- ..and when eBay in France tries to count your keydown events to make sure you don't cheat and paste your e-mail address into the registration form's "re-type E-mail" field it won't work with on-screen keyboards either. Some of them just don't support key events. Come on eBay, I really did type it in. I mean, REALLY! On hardware where cut-and-paste isn't even AVAILABLE!...
When dealing with such a range of problems the true and magic potential of browser.js becomes apparent.
To support all this, we need some nifty download servers picking the correct file for any client that asks for one. We have a database of patches and meta data like what versions and platforms a patch applies to. But did you know we also have a script spidering sites to check if broken parts are still there? When a patched site changes a relevant piece of code, I want to know about it. I love the sound patches make when they hit the virtual "obsolete" bin.

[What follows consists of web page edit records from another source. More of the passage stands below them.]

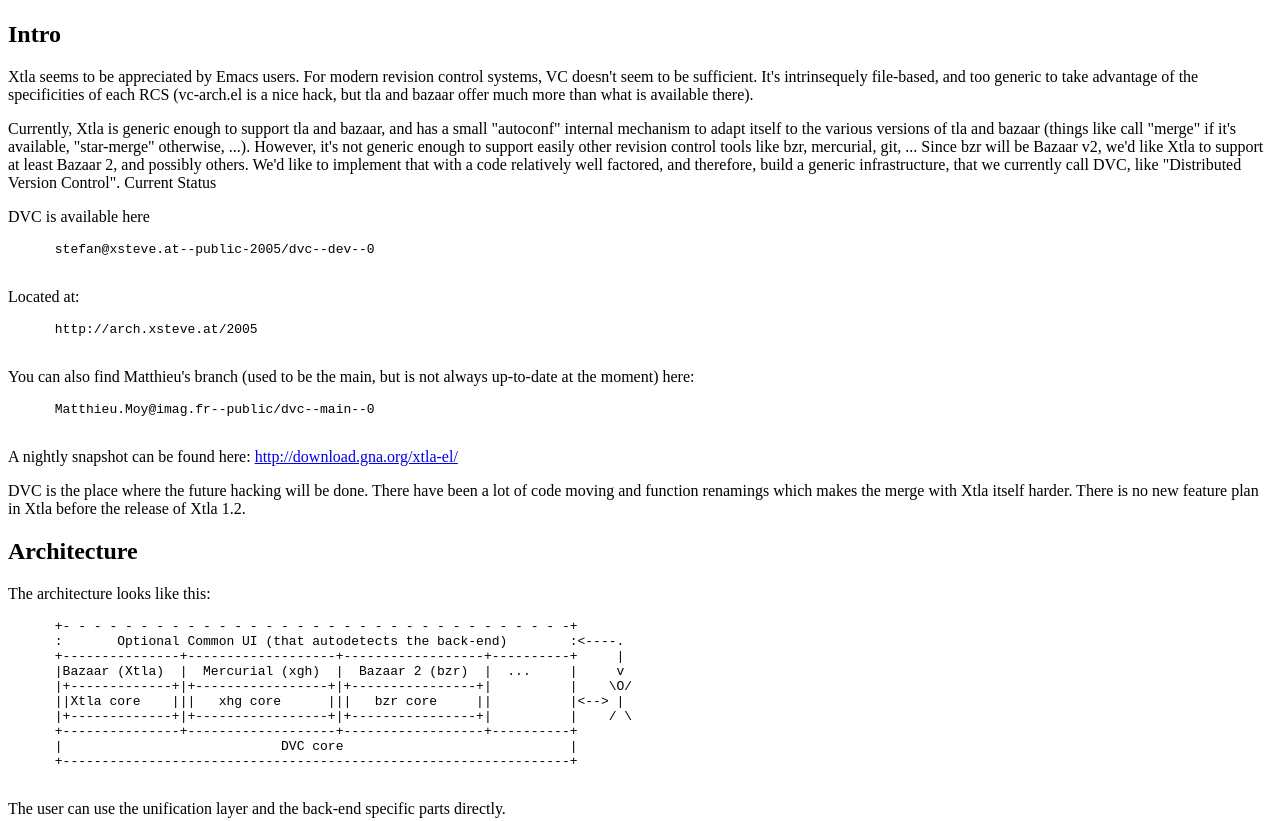
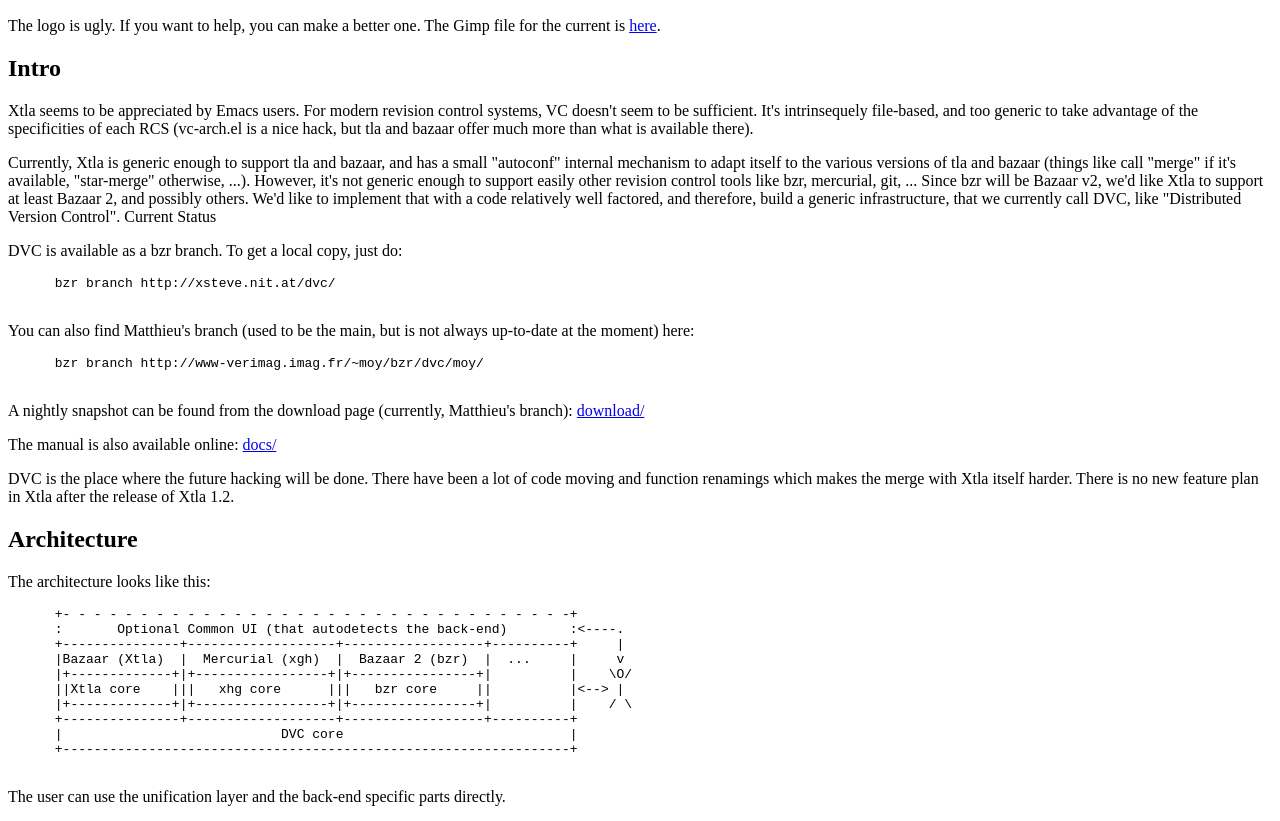
Before and after one commit to nanasess/dvc, a plain HTML site: page www/index.html in a window 1280 px wide. Shown: the part 99-920 px from the top of the page. Drawn offline with nearby package versions, Linux system fonts and the light colour scheme; files that its build step writes are made by us from their sources.

Commit message:
Fixes in dvc-cron.sh

```diff
--- a/www/index.html
+++ b/www/index.html
@@ -18,6 +18,9 @@
     <h1>DVC: Distributed Version Control for Emacs</h1>
 
     <img src="dvc.png" />
+    <p>The logo is ugly. If you want to help, you can make a better
+    one. The Gimp file for the current
+    is <a href="dvc.xcf">here</a>.</p>
 
     <h2>Intro</h2>
 
@@ -39,29 +42,28 @@
     Version Control". Current Status
     </p>
 
-    <p>DVC is available here</p>
+    <p>DVC is available as a bzr branch. To get a local copy, just do:</p>
 
     <pre>
-      stefan@xsteve.at--public-2005/dvc--dev--0
-    </pre>
-
-    <p>Located at:</p>
-    <pre>
-      http://arch.xsteve.at/2005
+      bzr branch http://xsteve.nit.at/dvc/
     </pre>
 
     <p>You can also find Matthieu's branch (used to be the main, but
     is not always up-to-date at the moment) here:</p>
 
     <pre>
-      Matthieu.Moy@imag.fr--public/dvc--main--0
+      bzr branch http://www-verimag.imag.fr/~moy/bzr/dvc/moy/
     </pre>
 
-    <p>A nightly snapshot can be found here: <a href="http://download.gna.org/xtla-el/">http://download.gna.org/xtla-el/</a></p>
+    <p>A nightly snapshot can be found from the download page
+    (currently, Matthieu's branch):
+    <a href="download/">download/</a></p>
+
+    <p>The manual is also available online: <a href="docs/">docs/</a></p>
 
     <p>DVC is the place where the future hacking will be done. There have
     been a lot of code moving and function renamings which makes the merge
-    with Xtla itself harder. There is no new feature plan in Xtla before
+    with Xtla itself harder. There is no new feature plan in Xtla after
     the release of Xtla 1.2.</p>
 
     <h2>Architecture</h2>
```
Also changed, not shown: 2 other files.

So much power, so little time.. Analysing sites and developing patches takes a lot of time. We are nowhere near IE8's overwhelming list of 2400+ sites. (Actually, browsing the IE8 list is a Déjà vu experience. Many familiar names, many sites we need to patch or contact for various reasons too.)
Nevertheless, our list is shorter - fortunately! Technical analysis with the level of detail required to support our site patching can be very time consuming, so I hope we'll remain smaller and more focused than the IE list. We will however scale the efforts up - we're at 600+ entries in the database and there is room for plenty of more - and we welcome contributions.
I just said there is room for plenty of more patches. But how far can we scale site patching before performance suffers too much?
Apparently we can keep going for quite a while. Some profiling work we did recently indicates that we can patch upwards of 10 000 specific sites without slowing Opera down by more than a couple of percentage points. And frankly, by the time we've written patches for 10 000 sites you've probably bought a more powerful computer..
Isn't it unsafe? Can't a virus or malicious server fake your browser.js file and gain instant control of your Opera browsing?
The short answer is: no.
The longer answer is that this would be possible without our security precautions, but it is in fact all taken care of. Every file is signed, so Opera can check that it is a genuine file and that it has not been tampered with. Such a signature is very, very hard to fake. If a malicious server or virus alters the file, Opera will stop using it and try to download a fresh version from the server.
One of the things that surprised me most about browser.js work is how quickly the web changes. By paying such close attention to specific sites we see the web as a whole evolve, and it's iterating faster than I would have dared to expect. And contrary to what you might expect, we do see sites change to become more Opera-friendly after we've patched them!
That means site patching works. It works because it improves compatibility, thereby giving users a real choice in browsers and - as weird as it may sound - as a direct effect of that, it gives webmasters incentives to make sure their sites are Opera- and cross-browser-compatible.
Welcome to the future - made of and with standards, openness and site patching.
About the author
Hallvord R. M. Steen works for Opera's core team on quality assurance, testing and web compatibility. He maintains the browser.js file and can break all websites worldwide with a minor typo.